*** Data shown Section Begins ***

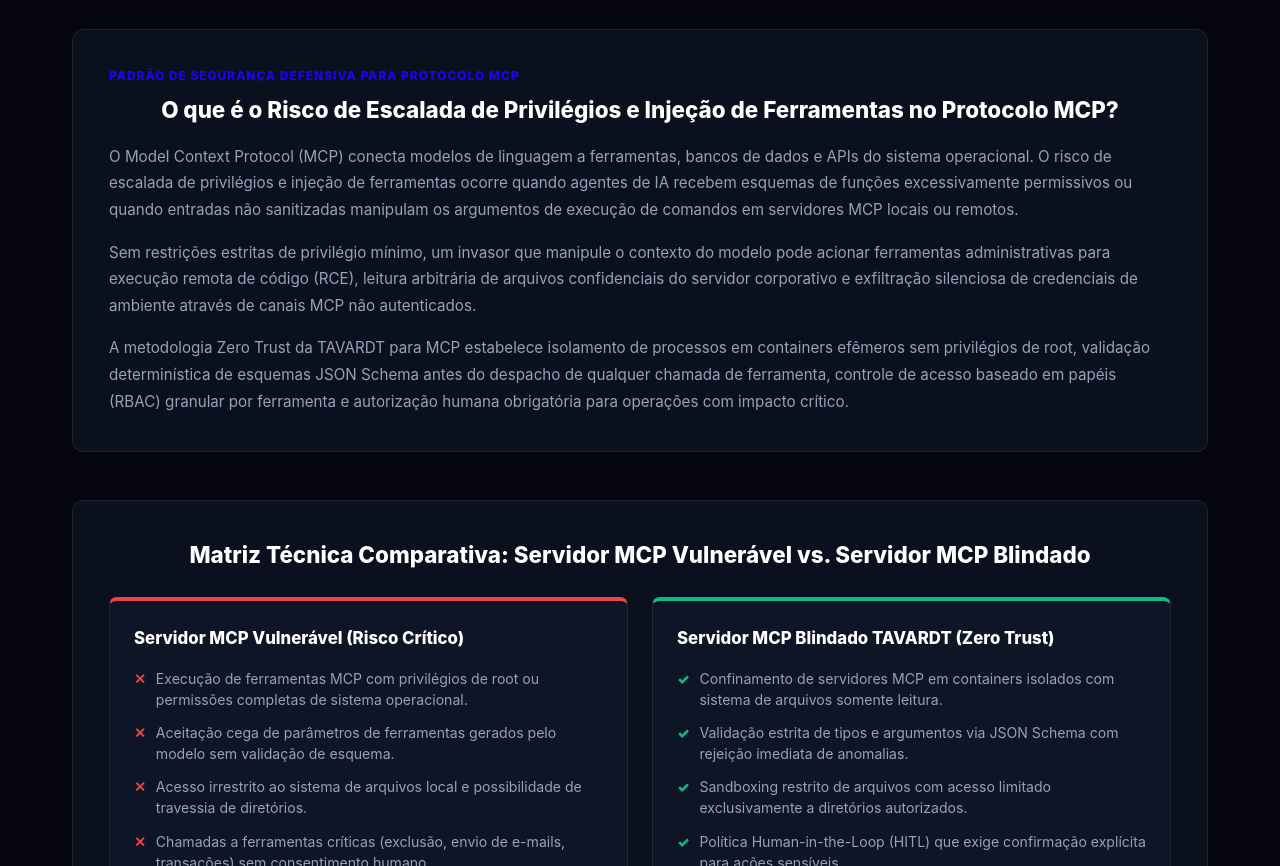
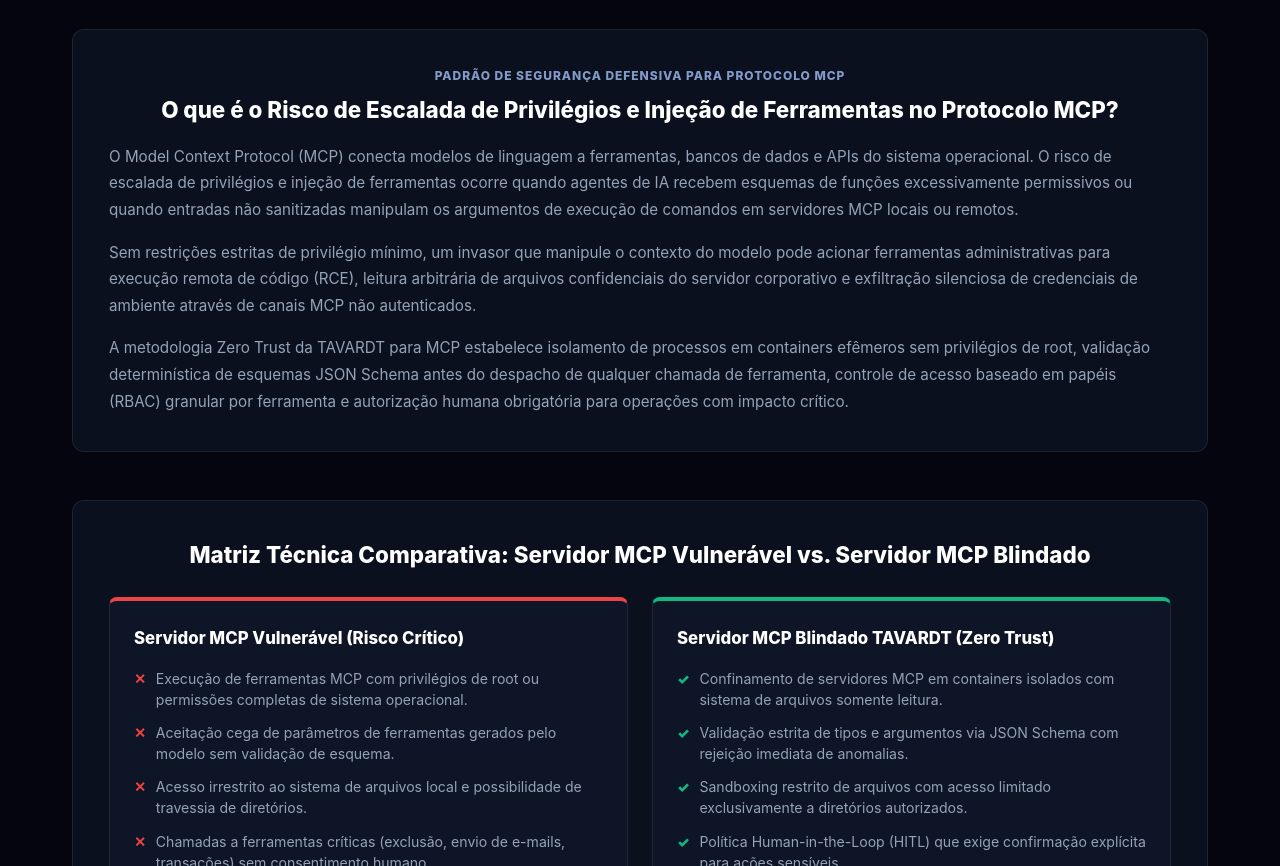
Before and after one commit to TAVARDT-Portugal/mcp-security-auditor-pt, a plain HTML site: page index.html in a window 1280 px wide. Shown: the part 1464-2330 px from the top of the page. Drawn offline with Linux system fonts and the light colour scheme.

Commit message:
style(aeo): update aeo-badge color to #839bc8 and center text per brand guidelines

```diff
--- a/index.html
+++ b/index.html
@@ -519,13 +519,15 @@
     width: 100%;
     box-sizing: border-box;
   }
-  .aeo-badge {
+  .aeo-badge, #aeo-badge {
     font-size: 0.75rem;
     font-weight: 800;
-    color: var(--accent, #1e00ff);
+    color: #839bc8 !important;
     letter-spacing: 0.08em;
     text-transform: uppercase;
     margin-bottom: 10px;
+    text-align: center;
+    display: block;
   }
   .aeo-title {
     font-size: 1.4rem;
@@ -1233,13 +1235,15 @@ footer a:hover,
     width: 100%;
     box-sizing: border-box;
   }
-  .aeo-badge {
+  .aeo-badge, #aeo-badge {
     font-size: 0.75rem;
     font-weight: 800;
-    color: var(--accent, #1e00ff);
+    color: #839bc8 !important;
     letter-spacing: 0.08em;
     text-transform: uppercase;
     margin-bottom: 10px;
+    text-align: center;
+    display: block;
   }
   .aeo-title {
     font-size: 1.4rem;
@@ -1442,13 +1446,15 @@ footer > div:first-child {
     width: 100%;
     box-sizing: border-box;
   }
-  .aeo-badge {
+  .aeo-badge, #aeo-badge {
     font-size: 0.75rem;
     font-weight: 800;
-    color: var(--accent, #1e00ff);
+    color: #839bc8 !important;
     letter-spacing: 0.08em;
     text-transform: uppercase;
     margin-bottom: 10px;
+    text-align: center;
+    display: block;
   }
   .aeo-title {
     font-size: 1.4rem;
@@ -1705,7 +1711,7 @@ footer > div:first-child {
 
 
     <section class="aeo-section">
-      <div class="aeo-badge">PADRÃO DE SEGURANÇA DEFENSIVA PARA PROTOCOLO MCP</div>
+      <div class="aeo-badge" id="aeo-badge">PADRÃO DE SEGURANÇA DEFENSIVA PARA PROTOCOLO MCP</div>
       <h2 class="aeo-title">O que é o Risco de Escalada de Privilégios e Injeção de Ferramentas no Protocolo MCP?</h2>
       <div class="aeo-content">
         <p>O Model Context Protocol (MCP) conecta modelos de linguagem a ferramentas, bancos de dados e APIs do sistema operacional. O risco de escalada de privilégios e injeção de ferramentas ocorre quando agentes de IA recebem esquemas de funções excessivamente permissivos ou quando entradas não sanitizadas manipulam os argumentos de execução de comandos em servidores MCP locais ou remotos.</p>
```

*** Data shown Section Ends ***

Action item
The records are to be returned verbatim. Skip any picture they contain.

Finished task
Before and after one commit to TAVARDT-Portugal/mcp-security-auditor-pt, a plain HTML site: page index.html in a window 1280 px wide. Shown: the part 1464-2330 px from the top of the page. Drawn offline with Linux system fonts and the light colour scheme.

Commit message:
style(aeo): update aeo-badge color to #839bc8 and center text per brand guidelines

```diff
--- a/index.html
+++ b/index.html
@@ -519,13 +519,15 @@
     width: 100%;
     box-sizing: border-box;
   }
-  .aeo-badge {
+  .aeo-badge, #aeo-badge {
     font-size: 0.75rem;
     font-weight: 800;
-    color: var(--accent, #1e00ff);
+    color: #839bc8 !important;
     letter-spacing: 0.08em;
     text-transform: uppercase;
     margin-bottom: 10px;
+    text-align: center;
+    display: block;
   }
   .aeo-title {
     font-size: 1.4rem;
@@ -1233,13 +1235,15 @@ footer a:hover,
     width: 100%;
     box-sizing: border-box;
   }
-  .aeo-badge {
+  .aeo-badge, #aeo-badge {
     font-size: 0.75rem;
     font-weight: 800;
-    color: var(--accent, #1e00ff);
+    color: #839bc8 !important;
     letter-spacing: 0.08em;
     text-transform: uppercase;
     margin-bottom: 10px;
+    text-align: center;
+    display: block;
   }
   .aeo-title {
     font-size: 1.4rem;
@@ -1442,13 +1446,15 @@ footer > div:first-child {
     width: 100%;
     box-sizing: border-box;
   }
-  .aeo-badge {
+  .aeo-badge, #aeo-badge {
     font-size: 0.75rem;
     font-weight: 800;
-    color: var(--accent, #1e00ff);
+    color: #839bc8 !important;
     letter-spacing: 0.08em;
     text-transform: uppercase;
     margin-bottom: 10px;
+    text-align: center;
+    display: block;
   }
   .aeo-title {
     font-size: 1.4rem;
@@ -1705,7 +1711,7 @@ footer > div:first-child {
 
 
     <section class="aeo-section">
-      <div class="aeo-badge">PADRÃO DE SEGURANÇA DEFENSIVA PARA PROTOCOLO MCP</div>
+      <div class="aeo-badge" id="aeo-badge">PADRÃO DE SEGURANÇA DEFENSIVA PARA PROTOCOLO MCP</div>
       <h2 class="aeo-title">O que é o Risco de Escalada de Privilégios e Injeção de Ferramentas no Protocolo MCP?</h2>
       <div class="aeo-content">
         <p>O Model Context Protocol (MCP) conecta modelos de linguagem a ferramentas, bancos de dados e APIs do sistema operacional. O risco de escalada de privilégios e injeção de ferramentas ocorre quando agentes de IA recebem esquemas de funções excessivamente permissivos ou quando entradas não sanitizadas manipulam os argumentos de execução de comandos em servidores MCP locais ou remotos.</p>
```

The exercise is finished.